By: Danica Supnet
Transparency reflects government performance. Today, governments are allowing citizens to access performance metrics and scorecards, which enable citizens to judge how well they are being serviced. Transparency is one of the most important services that the government gives to its citizens. In the Philippines, government transparency became the talk of the town when the Aquino administration vowed to disclose essential information that Filipinos have long wanted unfettered access to.
Making a government transparent enough is not an overnight process, particularly to a country such as the Philippines. Civil society organizations and other third parties can support or complement official efforts to make government more transparent. This is one important reason why our office is currently leading the Adaptation Finance Accountability Initiative (AFAI) in the Philippines. AFAI seeks to track and account for funds reportedly allocated and spent for climate change adaptation projects.

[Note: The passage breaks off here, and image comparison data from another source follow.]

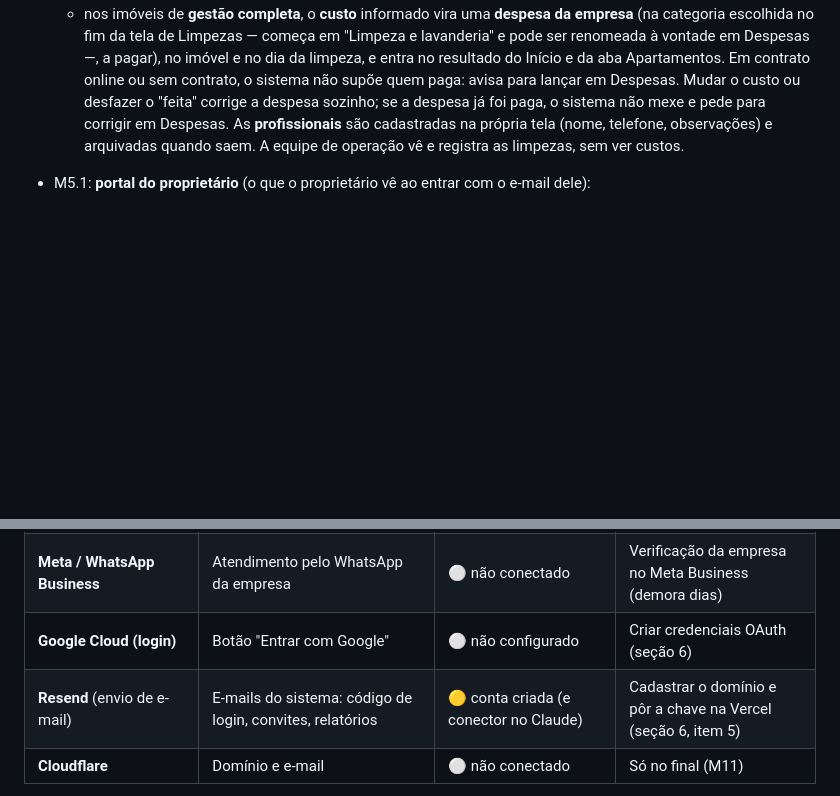
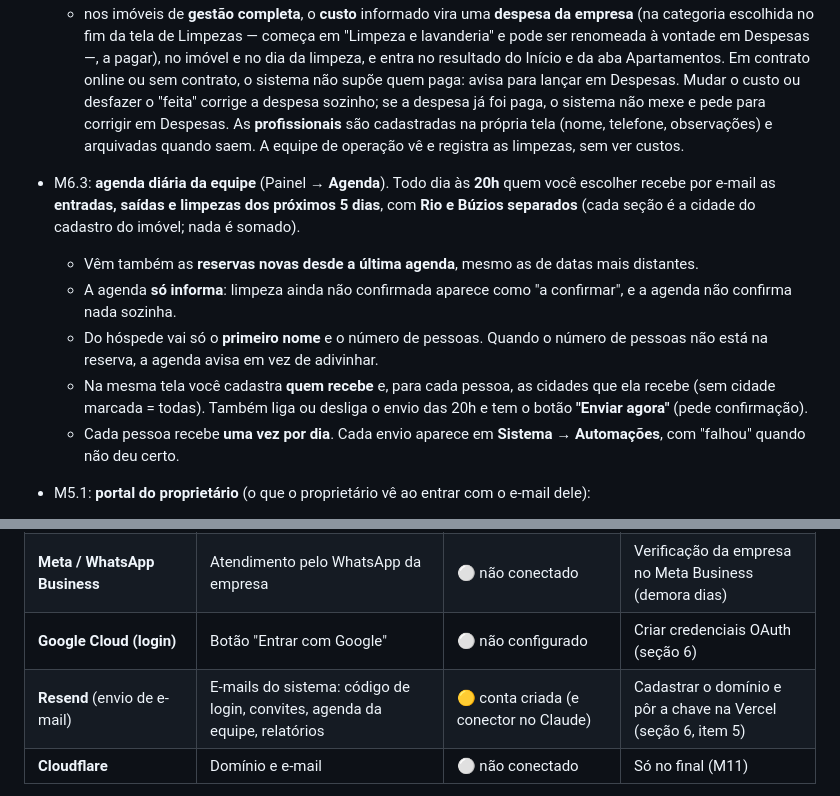
Before and after one commit to diegos-org/resguardo, a Markdown page: GUIA-DIEGO.md, 2 parts joined by grey strips. Rendered like a GitHub page; blank space fills up the shorter version.

```diff
--- a/GUIA-DIEGO.md
+++ b/GUIA-DIEGO.md
@@ -246,6 +246,19 @@
     já foi paga, o sistema não mexe e pede para corrigir em Despesas.
   As **profissionais** são cadastradas na própria tela (nome, telefone, observações) e
   arquivadas quando saem. A equipe de operação vê e registra as limpezas, sem ver custos.
+- M6.3: **agenda diária da equipe** (Painel → **Agenda**). Todo dia às **20h** quem você
+  escolher recebe por e-mail as **entradas, saídas e limpezas dos próximos 5 dias**, com
+  **Rio e Búzios separados** (cada seção é a cidade do cadastro do imóvel; nada é somado).
+  - Vêm também as **reservas novas desde a última agenda**, mesmo as de datas mais distantes.
+  - A agenda **só informa**: limpeza ainda não confirmada aparece como "a confirmar", e a
+    agenda não confirma nada sozinha.
+  - Do hóspede vai só o **primeiro nome** e o número de pessoas. Quando o número de pessoas
+    não está na reserva, a agenda avisa em vez de adivinhar.
+  - Na mesma tela você cadastra **quem recebe** e, para cada pessoa, as cidades que ela
+    recebe (sem cidade marcada = todas). Também liga ou desliga o envio das 20h e tem o botão
+    **"Enviar agora"** (pede confirmação).
+  - Cada pessoa recebe **uma vez por dia**. Cada envio aparece em **Sistema → Automações**,
+    com "falhou" quando não deu certo.
 - M5.1: **portal do proprietário** (o que o proprietário vê ao entrar com o e-mail dele):
   - escolhe os **imóveis dele** (quem tem mais de um marca quais quer ver), o **mês** ou o
     **ano inteiro**;
@@ -491,7 +508,7 @@ e escreva normalmente.
 | **Mercado Pago** | Pagamentos da reserva direta | ⚪ não conectado | Credenciais de *teste*, mais adiante (M8) |
 | **Meta / WhatsApp Business** | Atendimento pelo WhatsApp da empresa | ⚪ não conectado | Verificação da empresa no Meta Business (demora dias) |
 | **Google Cloud (login)** | Botão "Entrar com Google" | ⚪ não configurado | Criar credenciais OAuth (seção 6) |
-| **Resend** (envio de e-mail) | E-mails do sistema: código de login, convites, relatórios | 🟡 conta criada (e conector no Claude) | Cadastrar o domínio e pôr a chave na Vercel (seção 6, item 5) |
+| **Resend** (envio de e-mail) | E-mails do sistema: código de login, convites, agenda da equipe, relatórios | 🟡 conta criada (e conector no Claude) | Cadastrar o domínio e pôr a chave na Vercel (seção 6, item 5) |
 | **Cloudflare** | Domínio e e-mail | ⚪ não conectado | Só no final (M11) |
 
 **Conector do Claude × chave do sistema:** os "conectores" que você liga no Claude (ex.: o
```
Also changed, not shown: other parts of GUIA-DIEGO.md (+16 -5 lines), ROADMAP.md (+1 -1 lines), docs/telas/agenda-celular.png (added), docs/telas/agenda.png (added), 12 other files.
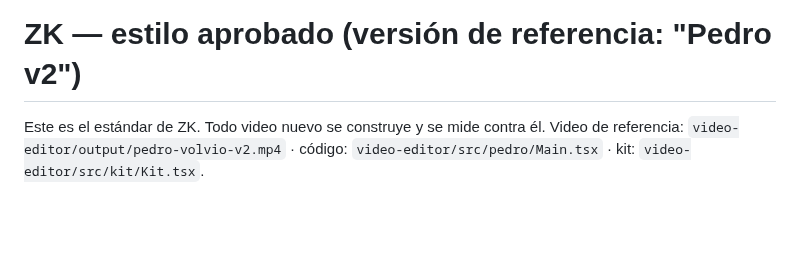
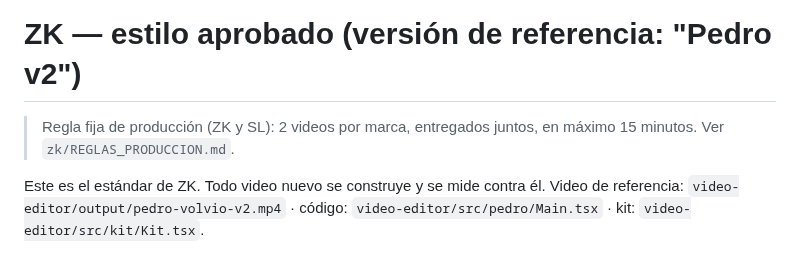
Before and after one commit to estudianteoscar123-eng/oscar-1-editor, a Markdown page: zk/ESTILO_ZK.md, the part around the change. Drawn GitHub-style; blank space fills up the shorter version.

```diff
--- a/zk/ESTILO_ZK.md
+++ b/zk/ESTILO_ZK.md
@@ -1,4 +1,6 @@
 # ZK — estilo aprobado (versión de referencia: "Pedro v2")
+
+> Regla fija de producción (ZK y SL): 2 videos por marca, entregados juntos, en máximo 15 minutos. Ver `zk/REGLAS_PRODUCCION.md`.
 
 Este es el estándar de ZK. Todo video nuevo se construye y se mide contra él.
 Video de referencia: `video-editor/output/pedro-volvio-v2.mp4` · código: `video-editor/src/pedro/Main.tsx` · kit: `video-editor/src/kit/Kit.tsx`.
```
Also changed, not shown: zk/ESTILO_SL.md (added, +30 -0 lines), zk/REGLAS_PRODUCCION.md (added, +15 -0 lines).
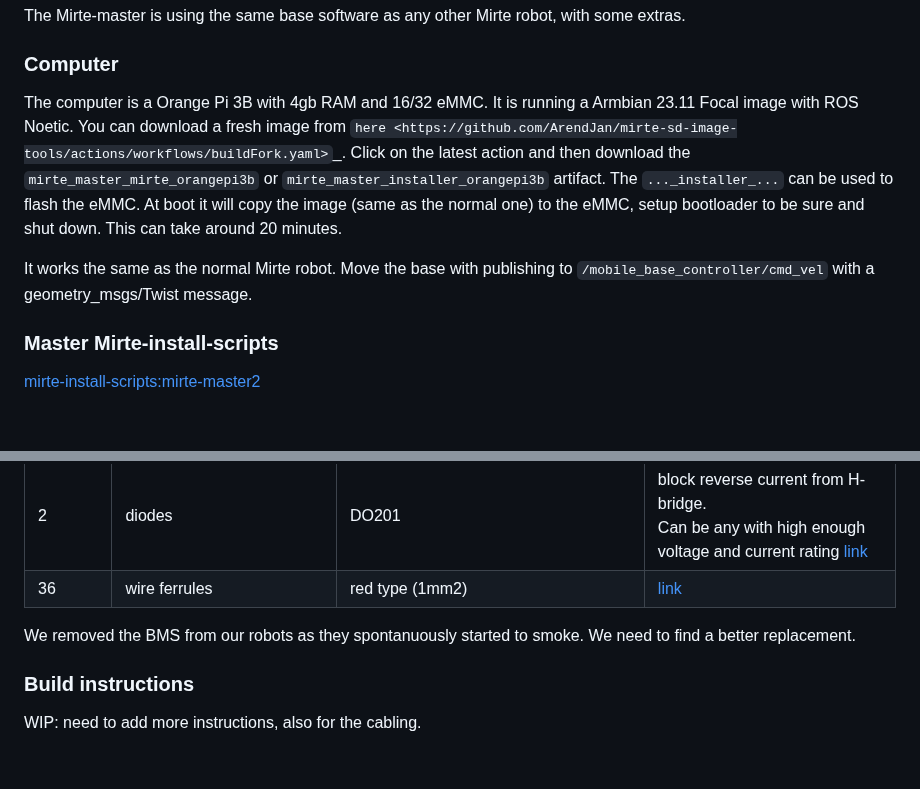
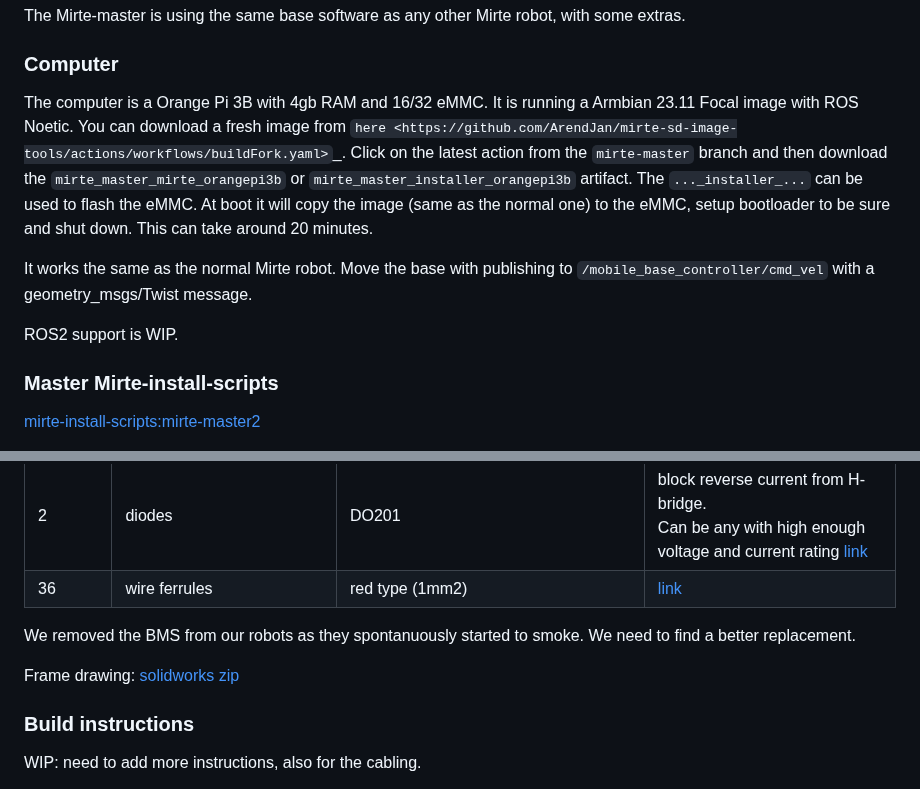
Before and after one commit to mirte-robot/mirte-documentation, a Markdown page: doc/mirte_master.md, 2 parts joined by grey strips. Drawn GitHub-style; blank space fills up the shorter version.

Commit message:
add solidworks link

````diff
--- a/doc/mirte_master.md
+++ b/doc/mirte_master.md
@@ -61,9 +61,11 @@ The Mirte-master is using the same base software as any other Mirte robot, with
 
 ### Computer
 
-The computer is a Orange Pi 3B with 4gb RAM and 16/32 eMMC. It is running a Armbian 23.11 Focal image with ROS Noetic. You can download a fresh image from `here <https://github.com/ArendJan/mirte-sd-image-tools/actions/workflows/buildFork.yaml>`_. Click on the latest action and then download the ```mirte_master_mirte_orangepi3b``` or ```mirte_master_installer_orangepi3b``` artifact. The ```..._installer_...``` can be used to flash the eMMC. At boot it will copy the image (same as the normal one) to the eMMC, setup bootloader to be sure and shut down. This can take around 20 minutes.
+The computer is a Orange Pi 3B with 4gb RAM and 16/32 eMMC. It is running a Armbian 23.11 Focal image with ROS Noetic. You can download a fresh image from `here <https://github.com/ArendJan/mirte-sd-image-tools/actions/workflows/buildFork.yaml>`_. Click on the latest action from the `mirte-master` branch and then download the ```mirte_master_mirte_orangepi3b``` or ```mirte_master_installer_orangepi3b``` artifact. The ```..._installer_...``` can be used to flash the eMMC. At boot it will copy the image (same as the normal one) to the eMMC, setup bootloader to be sure and shut down. This can take around 20 minutes.
 <!-- All the download are on [mirte.arend-jan.com](https://mirte.arend-jan.com/files/mirte-master/) as well. -->
 It works the same as the normal Mirte robot. Move the base with publishing to ```/mobile_base_controller/cmd_vel``` with a geometry_msgs/Twist message.
+
+ROS2 support is WIP.
 
 ### Master Mirte-install-scripts
 [mirte-install-scripts:mirte-master2](https://github.com/ArendJan/mirte-install-scripts/tree/mirte-master2)
@@ -263,6 +265,8 @@ This is the list of parts we used for the MIRTE-master. Links show the parts we
 
 We removed the BMS from our robots as they spontanuously started to smoke. We need to find a better replacement.
 
+Frame drawing: [solidworks zip](https://mirte.arend-jan.com/files/Solidworks%20concept%204%20backup%201%20maart.zip)
+
 ### Build instructions
 WIP: need to add more instructions, also for the cabling.
 
````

I recently met with officials from the Department of Interior and Local Government (DILG), with the far hope of securing based on our AFAI agenda a mode of partnership that can help their current transparency programs in key localities. At first I was reluctant to approach DILG offices because one of the government-led funds that our office is trying to track is the DILG’s own Performance Challenge Fund (PCF). To my surprise, DILG representatives, Ma’am Angela Mamuyac (DRR-CCA focal person) and Mr. Jojit Magumon (PCF Managing officer), turned out to be quite eager to improve the PCF’s transparency, accountability, and effectiveness. Instead of the hesitation to engage with civil society that I was expecting, the meeting opened up opportunities to work together in reviewing not only PCF-funded “adaptation projects” but also the quality of tagging and analytical processes the agency has been using through a common review of project documents and on-site project evaluation. They were not threatened by our interest (unlike many government offices nowadays) and in fact welcomed the opportunity to develop the tools they had.
They were keen to help us in our AFAI work, which they saw as a contribution to their own efforts. We ended with the commitment to share with them findings and insights from our review, and they committed to share information we required while endorsing our fieldwork to regional DILG offices.
One of the important topics raised during the meeting was DILG’s 2014 plans in mainstreaming climate change adaptation in local plans. It is very exciting to hear from the LGU-leading office that climate change will become a central component of local planning.
“We are an open book,” as one of the PCF management representatives said before we ended our meeting. The mere fact that they were eager to accommodate us is already a start in making transparency work.
Transparency is a shared responsibility; I share it too. I think it is my responsibility as a researcher to present a fair and rigorous analysis of the information that we will gather from the field, and to share this with partners in government. “Transparency at work” is within reach, especially with the confident and welcoming approach taken by DILG officials we encountered. I am hopeful that the same attitude will extend to other offices as well.